Find out about all the different help available to pay for childcare at

Holidays and sickness

  • What days, sessions, hours will your child be attending?
  • What if you are late picking up your child?
  • What if your child is unable to attend due to sickness?
  • Are the hours flexible to accommodate any hospital or therapist appointments?
  • If your child is attending a childminder what happens if the childminder is ill?
  • Giving notice – how much notice do you or the childcare provider have to give. Does this need to be in writing?

What do you need to provide? What is covered in the cost?

  • Outings
  • Nappies
  • Baby wipes
  • Sun cream
  • Snacks
  • Meals
  • Drinks
  • Cup
  • Change of clothing


There are several type of childcare. How many children they have in their care will depend on what type of childcare provider they are. See the staff ratios and qualifications page for further information.

  • how many children are there per member of staff?
  • how many staff have the appropriate childcare qualifications? what training and experience do the staff have?
  • are they experienced in supporting and meeting the needs of children with additional needs
  • if needed will they be able to make referrals to outside agencies and are they experienced in working with a range of outside professionals such as:
    • Speech and Language Therapists,
    • Occupational Therapists,
    • Advisory Teachers for Hearing Impairment.
  • how long have they been working with children?
  • do they have any references from parents with children at the setting?

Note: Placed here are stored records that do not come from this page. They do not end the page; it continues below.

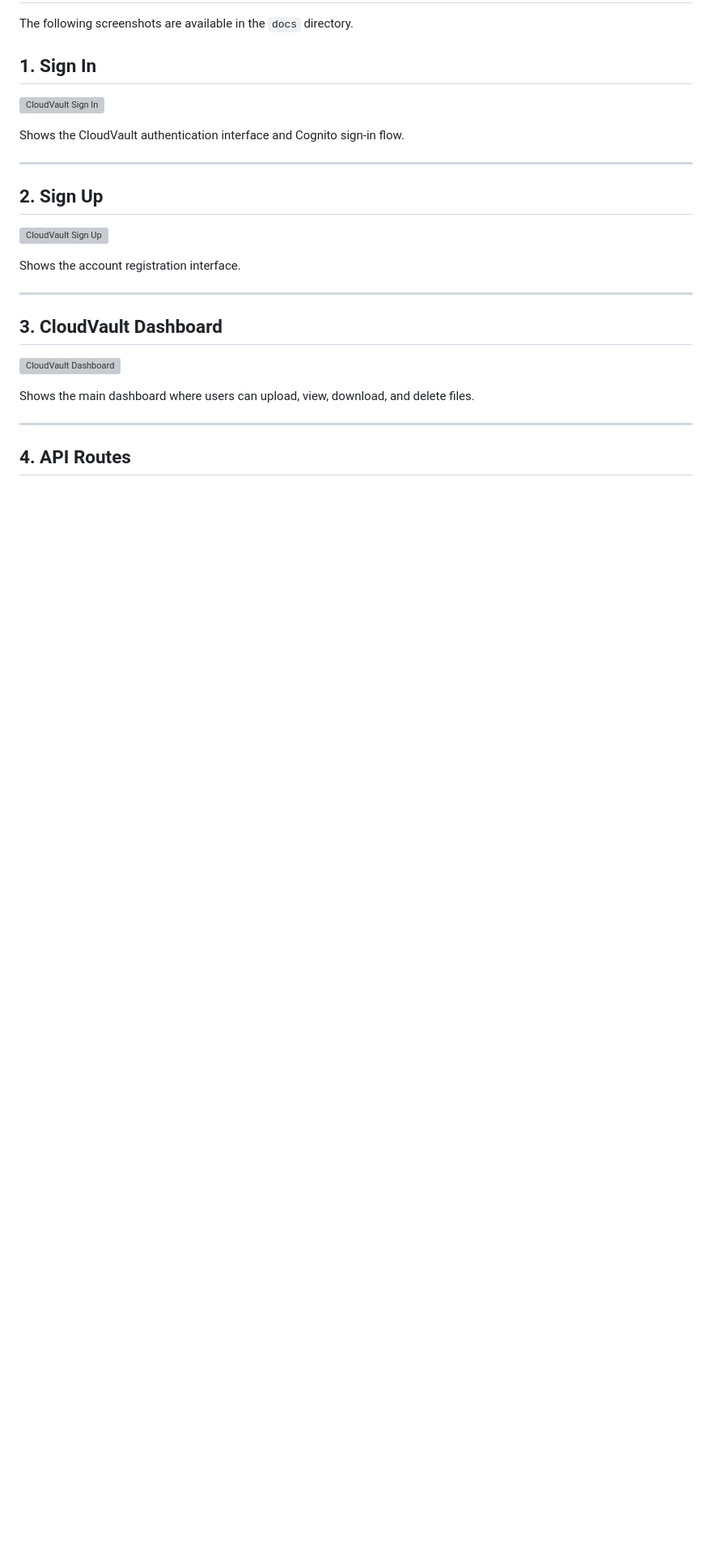
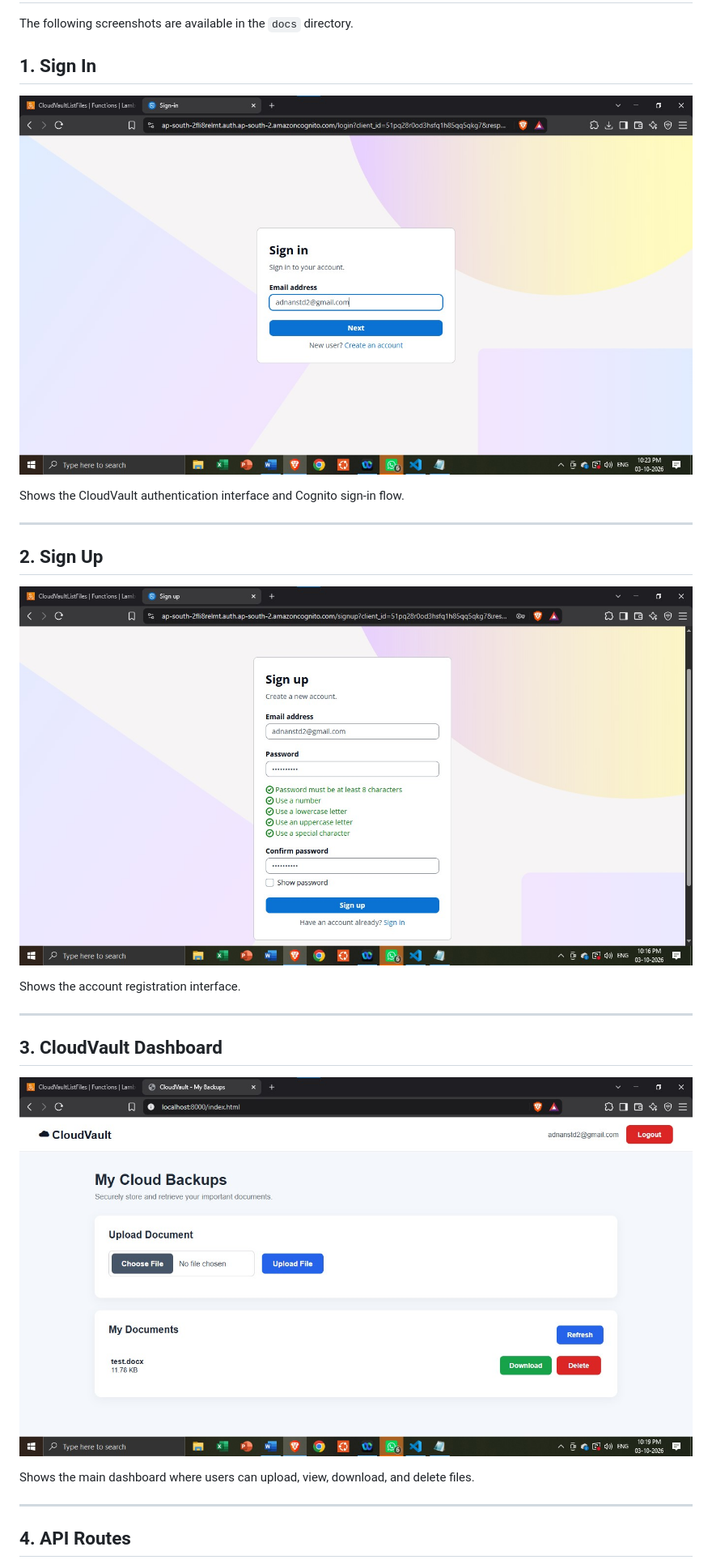
Before and after one commit to Adnan3792/CloudVault-Serverless-Automated-File-Backup-System., a Markdown page: README.md, the part around one of its changes. Shown at 81% size. Drawn GitHub-style; blank space fills up the shorter version; grey boxes are pictures that could not be loaded.

```diff
--- a/README.md
+++ b/README.md
@@ -1047,7 +1018,7 @@ The following screenshots are available in the `docs` directory.
 
 ## 1. Sign In
 
-![CloudVault Sign In](docs/signin.jpg)
+![CloudVault Sign In](docs/screenshots/signin.jpg)
 
 Shows the CloudVault authentication interface and Cognito sign-in flow.
 
@@ -1055,7 +1026,7 @@ Shows the CloudVault authentication interface and Cognito sign-in flow.
 
 ## 2. Sign Up
 
-![CloudVault Sign Up](docs/signup.jpg)
+![CloudVault Sign Up](docs/screenshots/signup.jpg)
 
 Shows the account registration interface.
 
@@ -1063,7 +1034,7 @@ Shows the account registration interface.
 
 ## 3. CloudVault Dashboard
 
-![CloudVault Dashboard](docs/cloudvault-dashboard.jpg)
+![CloudVault Dashboard](docs/screenshots/cloudvault-dashboard.jpg)
 
 Shows the main dashboard where users can upload, view, download, and delete files.
 
```
Also changed, not shown: other parts of README.md (+6 -36 lines).
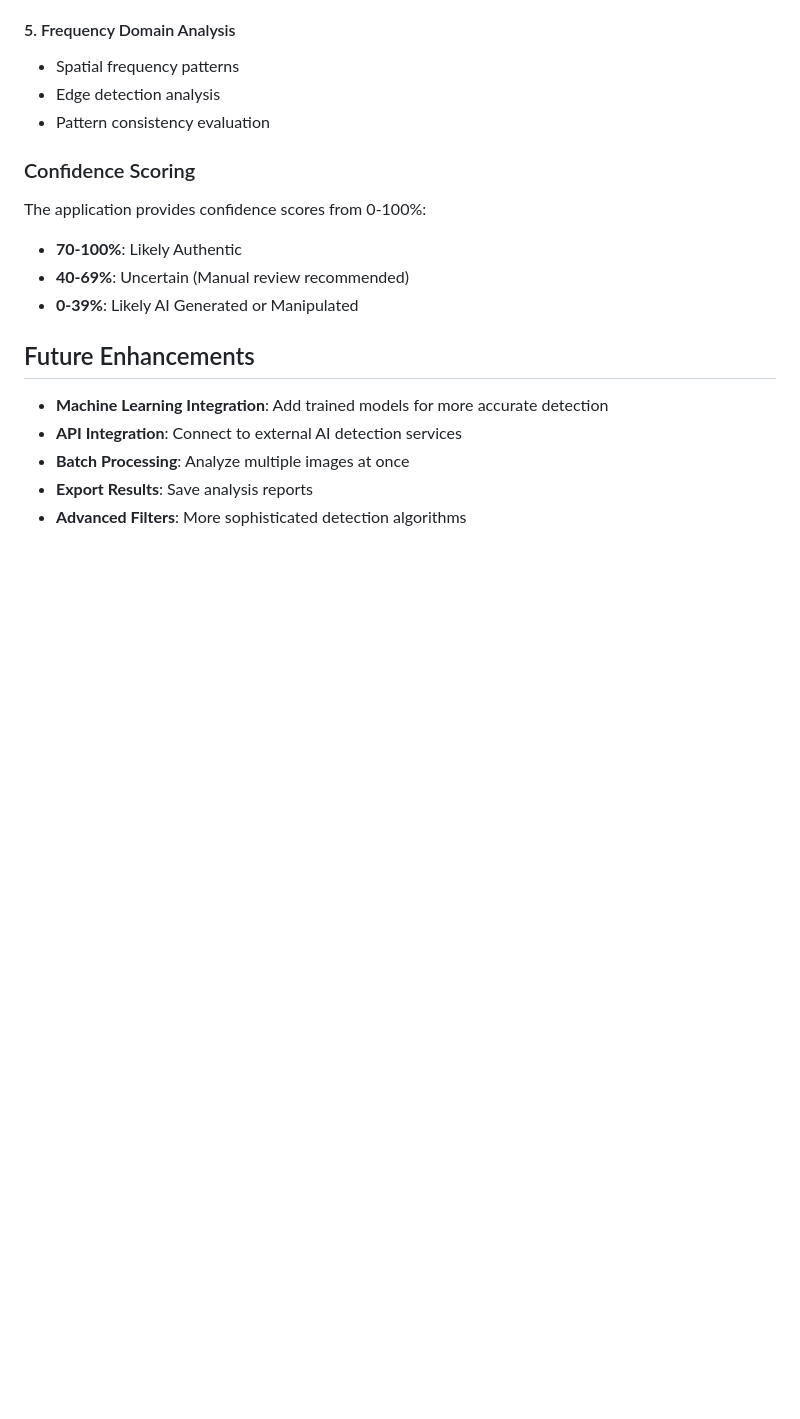
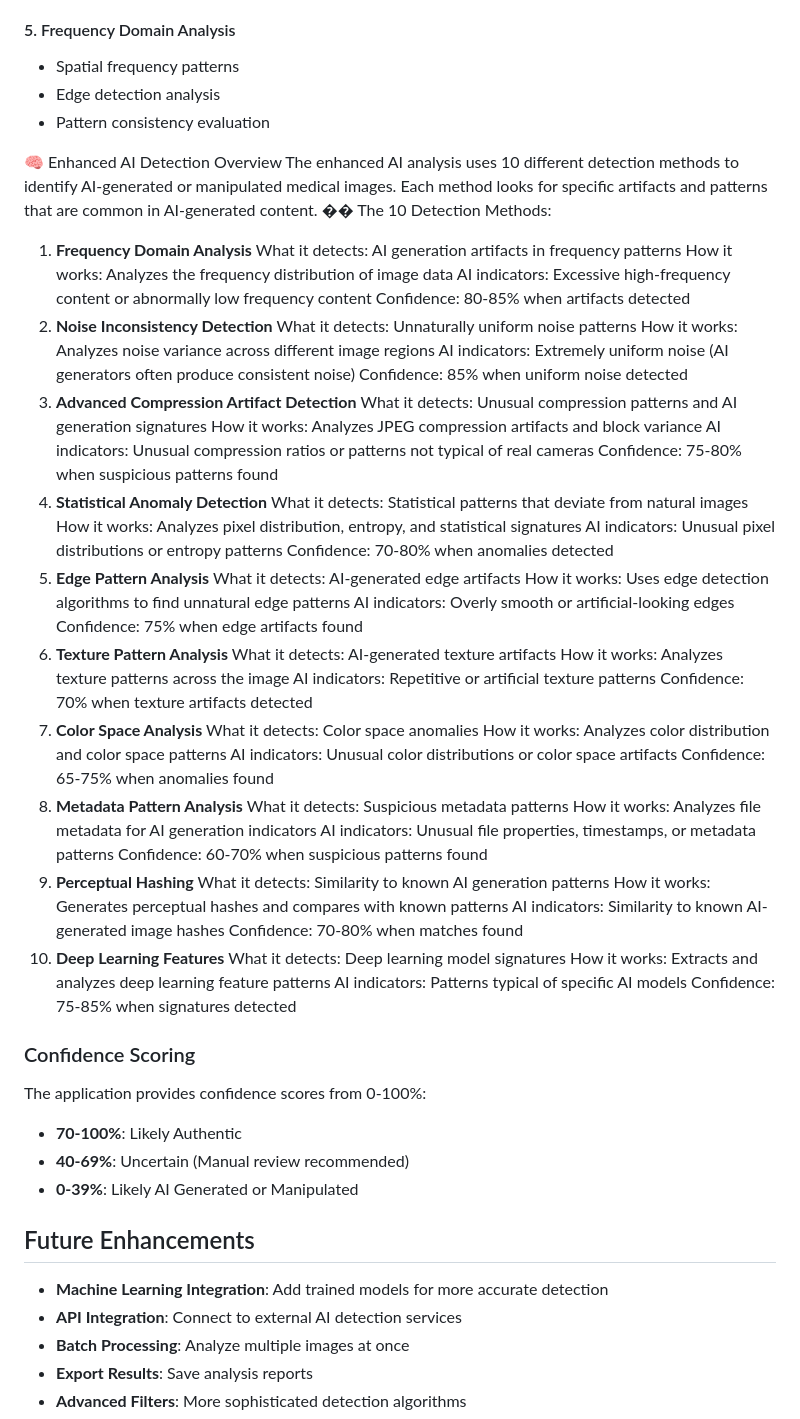
Before and after one commit to martyhines/xray-detector, a Markdown page: README.md, the part around the change. Rendered like a GitHub page; blank space fills up the shorter version.

```diff
--- a/README.md
+++ b/README.md
@@ -93,6 +93,60 @@ xray-detector/
 - Edge detection analysis
 - Pattern consistency evaluation
 
+🧠 Enhanced AI Detection Overview
+The enhanced AI analysis uses 10 different detection methods to identify AI-generated or manipulated medical images. Each method looks for specific artifacts and patterns that are common in AI-generated content.
+�� The 10 Detection Methods:
+1. **Frequency Domain Analysis**
+What it detects: AI generation artifacts in frequency patterns
+How it works: Analyzes the frequency distribution of image data
+AI indicators: Excessive high-frequency content or abnormally low frequency content
+Confidence: 80-85% when artifacts detected
+2. **Noise Inconsistency Detection**
+What it detects: Unnaturally uniform noise patterns
+How it works: Analyzes noise variance across different image regions
+AI indicators: Extremely uniform noise (AI generators often produce consistent noise)
+Confidence: 85% when uniform noise detected
+3. **Advanced Compression Artifact Detection**
+What it detects: Unusual compression patterns and AI generation signatures
+How it works: Analyzes JPEG compression artifacts and block variance
+AI indicators: Unusual compression ratios or patterns not typical of real cameras
+Confidence: 75-80% when suspicious patterns found
+4. **Statistical Anomaly Detection**
+What it detects: Statistical patterns that deviate from natural images
+How it works: Analyzes pixel distribution, entropy, and statistical signatures
+AI indicators: Unusual pixel distributions or entropy patterns
+Confidence: 70-80% when anomalies detected
+5. **Edge Pattern Analysis**
+What it detects: AI-generated edge artifacts
+How it works: Uses edge detection algorithms to find unnatural edge patterns
+AI indicators: Overly smooth or artificial-looking edges
+Confidence: 75% when edge artifacts found
+6. **Texture Pattern Analysis**
+What it detects: AI-generated texture artifacts
+How it works: Analyzes texture patterns across the image
+AI indicators: Repetitive or artificial texture patterns
+Confidence: 70% when texture artifacts detected
+7. **Color Space Analysis**
+What it detects: Color space anomalies
+How it works: Analyzes color distribution and color space patterns
+AI indicators: Unusual color distributions or color space artifacts
+Confidence: 65-75% when anomalies found
+8. **Metadata Pattern Analysis**
+What it detects: Suspicious metadata patterns
+How it works: Analyzes file metadata for AI generation indicators
+AI indicators: Unusual file properties, timestamps, or metadata patterns
+Confidence: 60-70% when suspicious patterns found
+9. **Perceptual Hashing**
+What it detects: Similarity to known AI generation patterns
+How it works: Generates perceptual hashes and compares with known patterns
+AI indicators: Similarity to known AI-generated image hashes
+Confidence: 70-80% when matches found
+10. **Deep Learning Features**
+What it detects: Deep learning model signatures
+How it works: Extracts and analyzes deep learning feature patterns
+AI indicators: Patterns typical of specific AI models
+Confidence: 75-85% when signatures detected
+
 ### Confidence Scoring
 
 The application provides confidence scores from 0-100%:
```
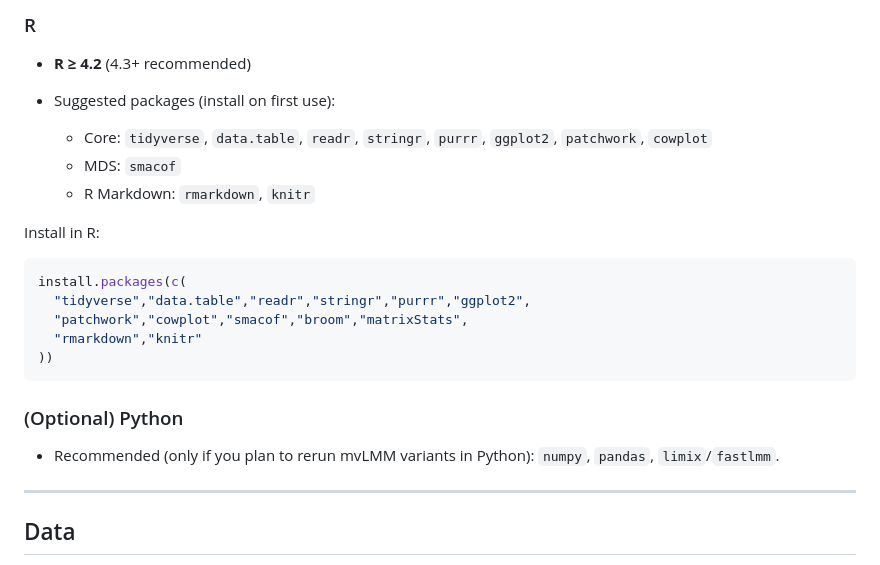
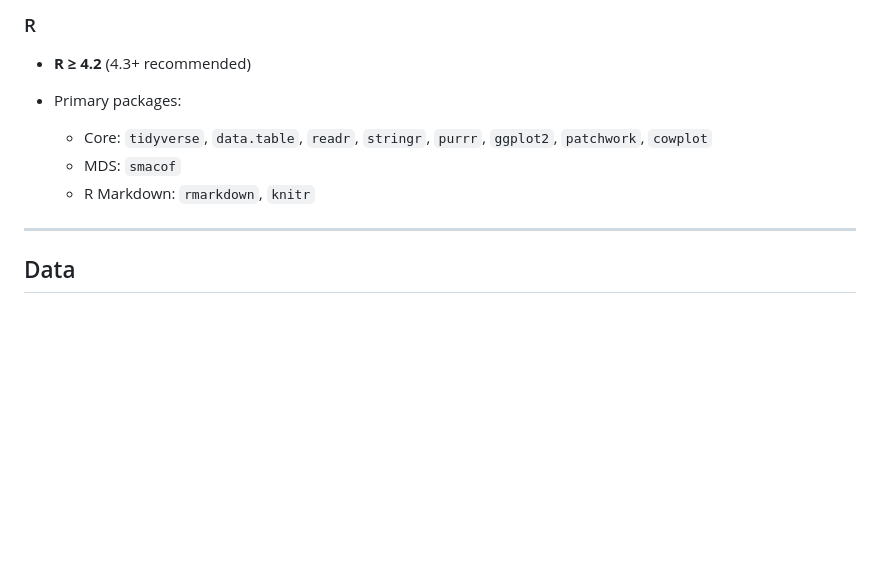
Before and after one commit to AndrewBalmer/AMR-cartography, a Markdown page: README.md, the part around the change. GitHub-like rendering; blank space fills up the shorter version.

````diff
--- a/README.md
+++ b/README.md
@@ -50,27 +50,11 @@ AMR Cartography analyses are primarily in **R**, although the mvLMM steps use **
 ### R
 
 * **R ≥ 4.2** (4.3+ recommended)
-* Suggested packages (install on first use):
+* Primary packages:
 
   * Core: `tidyverse`, `data.table`, `readr`, `stringr`, `purrr`, `ggplot2`, `patchwork`, `cowplot`
   * MDS: `smacof`
   * R Markdown: `rmarkdown`, `knitr`
-
-Install in R:
-
-```r
-install.packages(c(
-  "tidyverse","data.table","readr","stringr","purrr","ggplot2",
-  "patchwork","cowplot","smacof","broom","matrixStats",
-  "rmarkdown","knitr"
-))
-```
-
-
-
-### (Optional) Python
-
-* Recommended (only if you plan to rerun mvLMM variants in Python): `numpy`, `pandas`, `limix`/`fastlmm`.
 
 ---
 
````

Policies and procedures

Policies and procedures
There will be policies and procedures in place to ensure your child is safe and well cared for. Your childcare provider should be able to give you a copy of their policies. Many will have them available on their websites. Policies and procedures cover things such as:

  • Admissions
  • Fees
  • Equal opportunities
  • Special educational needs and disability
  • Safeguarding and child protection
  • Confidentiality
  • Risk Assessments
  • Accident, injury and first aid
  • Health and safety
  • Medication
  • Emergency
  • Healthy eating
  • Behaviour, biting and bullying
  • Toilet training
  • E-safety
  • Mobile phone
  • Complaints